Britain's over-stretched NHS hospitals are threatening to become a political nightmare for Prime Minister David Cameron this winter.
A winter cold crisis is looming for the elderly and vulnerable, as the closure of Labour-created walk-in centres drives people to A&E. The government leadership is so concerned that Cameron has taken personal control of the issue and is demanding weekly updates on the situation in the country's A&E departments.
His spokesman has confirmed that the prime minister is: "working very closely with the Secretary of State for Health on health matters, with a particular focus around A&E. Absolutely he's doing that."

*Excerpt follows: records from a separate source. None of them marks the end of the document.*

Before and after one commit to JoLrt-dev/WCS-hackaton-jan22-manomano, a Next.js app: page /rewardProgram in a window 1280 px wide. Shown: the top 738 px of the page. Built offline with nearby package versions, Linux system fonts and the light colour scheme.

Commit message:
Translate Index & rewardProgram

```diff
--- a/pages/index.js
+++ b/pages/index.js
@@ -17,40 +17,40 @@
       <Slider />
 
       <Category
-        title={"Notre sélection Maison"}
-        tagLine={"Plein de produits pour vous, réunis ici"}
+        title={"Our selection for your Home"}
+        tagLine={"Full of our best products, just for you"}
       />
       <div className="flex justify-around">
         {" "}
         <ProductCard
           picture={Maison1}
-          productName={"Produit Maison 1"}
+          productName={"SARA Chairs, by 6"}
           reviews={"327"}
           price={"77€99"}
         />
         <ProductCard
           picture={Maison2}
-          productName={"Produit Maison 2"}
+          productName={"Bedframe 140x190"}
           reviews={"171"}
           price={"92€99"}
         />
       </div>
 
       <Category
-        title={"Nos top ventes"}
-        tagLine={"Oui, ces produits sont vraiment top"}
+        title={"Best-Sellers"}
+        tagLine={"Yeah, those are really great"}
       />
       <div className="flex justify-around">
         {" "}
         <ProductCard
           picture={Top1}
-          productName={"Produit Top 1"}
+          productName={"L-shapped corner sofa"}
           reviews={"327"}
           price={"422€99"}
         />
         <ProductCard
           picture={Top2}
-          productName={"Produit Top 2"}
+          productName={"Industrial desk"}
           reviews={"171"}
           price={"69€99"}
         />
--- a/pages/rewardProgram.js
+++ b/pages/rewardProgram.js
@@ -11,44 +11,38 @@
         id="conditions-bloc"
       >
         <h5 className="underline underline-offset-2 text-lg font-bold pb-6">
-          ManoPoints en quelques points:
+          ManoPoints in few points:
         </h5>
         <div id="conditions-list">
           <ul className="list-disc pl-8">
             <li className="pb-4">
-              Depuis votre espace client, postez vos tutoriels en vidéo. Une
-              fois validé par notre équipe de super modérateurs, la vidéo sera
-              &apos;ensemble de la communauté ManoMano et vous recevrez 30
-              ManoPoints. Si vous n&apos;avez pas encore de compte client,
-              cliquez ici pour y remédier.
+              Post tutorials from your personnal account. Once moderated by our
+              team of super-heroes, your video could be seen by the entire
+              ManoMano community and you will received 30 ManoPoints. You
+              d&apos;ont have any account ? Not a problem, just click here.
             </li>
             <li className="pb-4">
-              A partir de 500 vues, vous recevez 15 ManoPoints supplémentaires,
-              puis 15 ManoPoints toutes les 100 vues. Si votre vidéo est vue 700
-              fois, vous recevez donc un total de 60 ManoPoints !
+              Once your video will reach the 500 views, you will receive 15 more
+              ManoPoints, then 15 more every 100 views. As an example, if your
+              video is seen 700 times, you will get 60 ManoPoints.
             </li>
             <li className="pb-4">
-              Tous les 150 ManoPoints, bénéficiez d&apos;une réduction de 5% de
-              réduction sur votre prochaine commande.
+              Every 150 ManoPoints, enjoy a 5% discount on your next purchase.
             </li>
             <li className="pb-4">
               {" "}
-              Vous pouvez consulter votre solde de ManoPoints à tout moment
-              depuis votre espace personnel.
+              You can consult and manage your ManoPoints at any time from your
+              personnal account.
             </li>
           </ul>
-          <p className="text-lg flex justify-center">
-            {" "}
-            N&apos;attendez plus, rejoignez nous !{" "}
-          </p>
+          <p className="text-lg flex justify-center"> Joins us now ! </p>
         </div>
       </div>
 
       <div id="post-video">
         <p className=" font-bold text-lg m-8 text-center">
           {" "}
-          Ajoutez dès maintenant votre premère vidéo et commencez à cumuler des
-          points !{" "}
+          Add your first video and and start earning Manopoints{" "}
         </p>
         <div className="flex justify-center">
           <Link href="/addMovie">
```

In the past three years, 53 of England's 238 walk-in centres have shut and, according to the healthcare regulator, Monitor, and this could spark a real crisis this winter, particularly if it is a severe one.

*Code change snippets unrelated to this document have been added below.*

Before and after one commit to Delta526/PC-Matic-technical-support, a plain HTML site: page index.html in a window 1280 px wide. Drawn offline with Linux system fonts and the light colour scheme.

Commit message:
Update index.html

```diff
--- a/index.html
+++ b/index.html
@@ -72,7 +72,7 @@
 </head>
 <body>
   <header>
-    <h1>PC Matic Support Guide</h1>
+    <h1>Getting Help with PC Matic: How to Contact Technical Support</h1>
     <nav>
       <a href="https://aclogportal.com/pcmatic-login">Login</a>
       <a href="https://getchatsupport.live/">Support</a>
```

Private hospitals have also been placed on standby to help out with their facilities should the crisis really bite.
As shadow Health Secretary Andy Burnham said: "People may have noticed that the winter crisis is coming back."

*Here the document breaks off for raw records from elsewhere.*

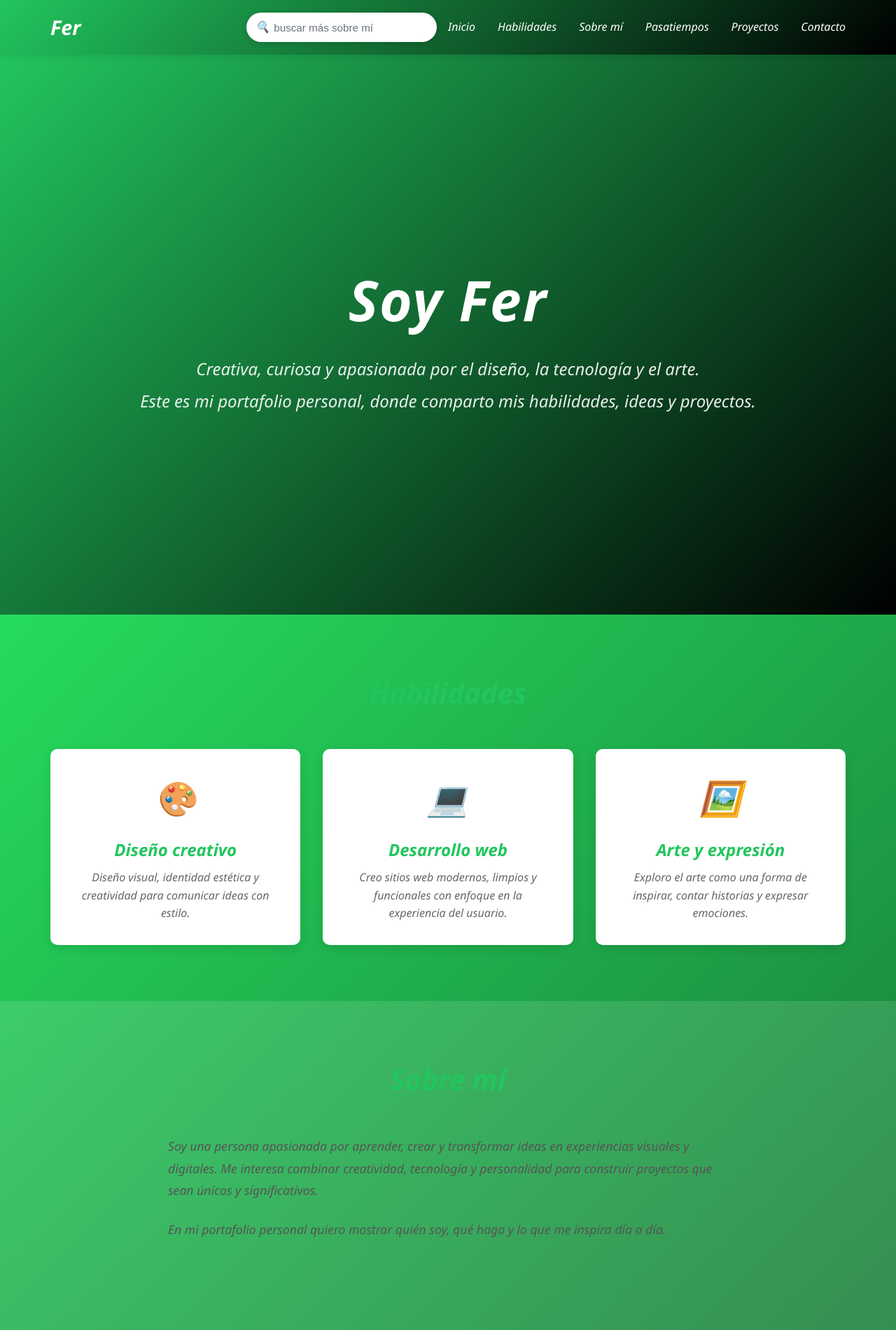
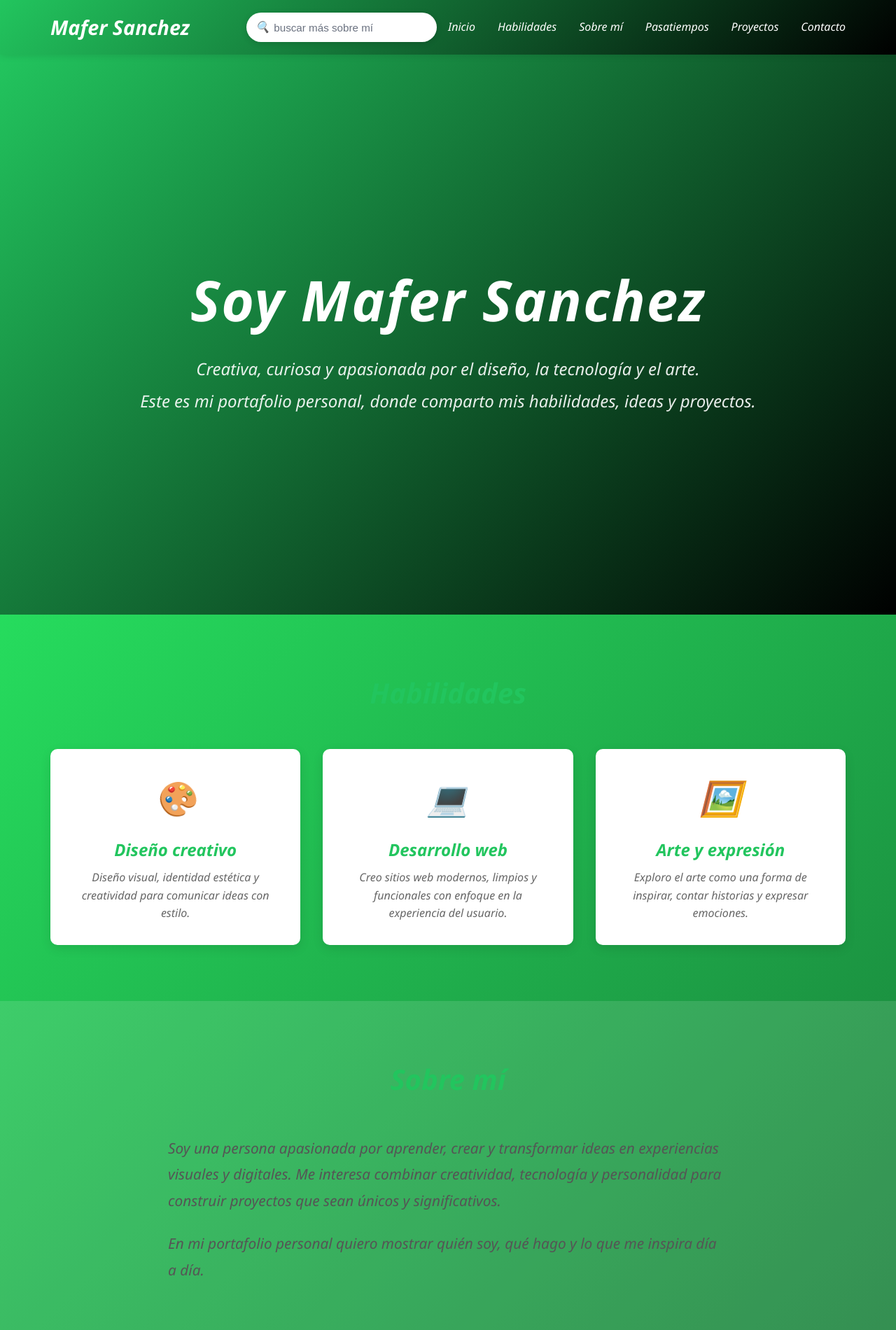
Before and after one commit to fernandaunity21-ui/Mi_Portafolio, a plain HTML site: page index.html in a window 1280 px wide. Shown: the top 1900 px of the page at 70% size. Drawn offline with Linux system fonts and the light colour scheme.

Commit message:
index del portafolio personal

```diff
--- a/index.html
+++ b/index.html
@@ -3,13 +3,13 @@
 <head>
     <meta charset="UTF-8">
     <meta name="viewport" content="width=device-width, initial-scale=1.0">
-    <title>Fer - Portafolio</title>
+    <title>Mafer Sanchez - Portafolio</title>
     <link rel="stylesheet" href="style.css">
 </head>
 <body>
     <nav class="navbar">
         <div class="nav-container">
-            <a href="#inicio" class="logo">Fer</a>
+            <a href="#inicio" class="logo">Mafer Sanchez</a>
             <button class="hamburger" id="hamburger" aria-label="Abrir menú">
                 <span></span>
                 <span></span>
@@ -34,7 +34,7 @@
 
     <section id="inicio" class="hero">
         <div class="hero-content">
-            <h1>Soy Fer</h1>
+            <h1>Soy Mafer Sanchez</h1>
             <p>Creativa, curiosa y apasionada por el diseño, la tecnología y el arte.</p>
             <p class="hero-subtext">Este es mi portafolio personal, donde comparto mis habilidades, ideas y proyectos.</p>
         </div>
@@ -66,7 +66,7 @@
     <section id="sobremi" class="section alt">
         <div class="container">
             <h2>Sobre mí</h2>
-            <div class="about-content">
+            <div class="about-content large-text">
                 <p>Soy una persona apasionada por aprender, crear y transformar ideas en experiencias visuales y digitales. Me interesa combinar creatividad, tecnología y personalidad para construir proyectos que sean únicos y significativos.</p>
                 <p>En mi portafolio personal quiero mostrar quién soy, qué hago y lo que me inspira día a día.</p>
             </div>
@@ -133,7 +133,7 @@
 
     <footer>
         <div class="footer-content">
-            <p>&copy; 2026 Portafolio Personal Fer. Todos los derechos reservados.</p>
+            <p>&copy; 2026 Portafolio Personal Mafer Sanchez. Todos los derechos reservados.</p>
         </div>
     </footer>
     <script>
--- a/style.css
+++ b/style.css
@@ -200,6 +200,17 @@ body {
 
 .about-content p {
     margin-bottom: 1.5rem;
+}
+
+/* Clase para aumentar tamaño de letra en secciones específicas */
+.large-text {
+    font-size: 1.3rem;
+}
+
+@media (max-width: 768px) {
+    .large-text {
+        font-size: 1.15rem;
+    }
 }
 
 /* Projects */
```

If, as many fear, we are heading for a long, cold winter, the consequences for those at risk could be serious. But there are potentially big political consequences as well.
That is why Burnham has now written to Health Secretary Jeremy Hunt urging him to immediately stop the closure of the walk-in centres. He is attempting to lay and blame for a future crisis at the door of the current government and its hugely controversial NHS reorganisation.
He told the BBC: "People may have noticed that the winter crisis is coming back and I would say that's down to policies like closing walk-in centres, the dismantling of NHS Direct, the closure of A&E units. All of these policies need to be seen together and this A&E crisis is of this government's own making."
It is also why Labour leader Ed Miliband raised the issue in his last Question Time clash with Cameron, asking him if he could guarantee there would be no A&E crisis this winter. He clearly believes there is going to be one.
And Cameron is fearful that his hard-fought campaign to rid his party of the old slogan that the NHS cannot be trusted in Tory hands may be at risk if people see waiting lists going through the roof, patients on trolleys and, worse, deaths as a result.
There have already been grim warnings about the effect rising energy bills might have on the most vulnerable with Labour, and even former Tory Prime Minister Sir John Major, warning some will face a choice between eating or heating.
The Tory strategy is to blame the last Labour government and, in particular Burnham who was health secretary, for its failings. There have already been moves to blame him for some of the individual hospital failings of the past and the government constantly reminds him he once suggested that increasing NHS spending in the economic downturn would be irresponsible.
But what all politicians, from whatever party know is that when a real winter crisis hits the NHS it is the man standing who gets the blame.
Jeremy Hunt will be praying for a mild winter so that he is spared the prospect of being the man standing at the Commons despatch box making one of those crisis statements.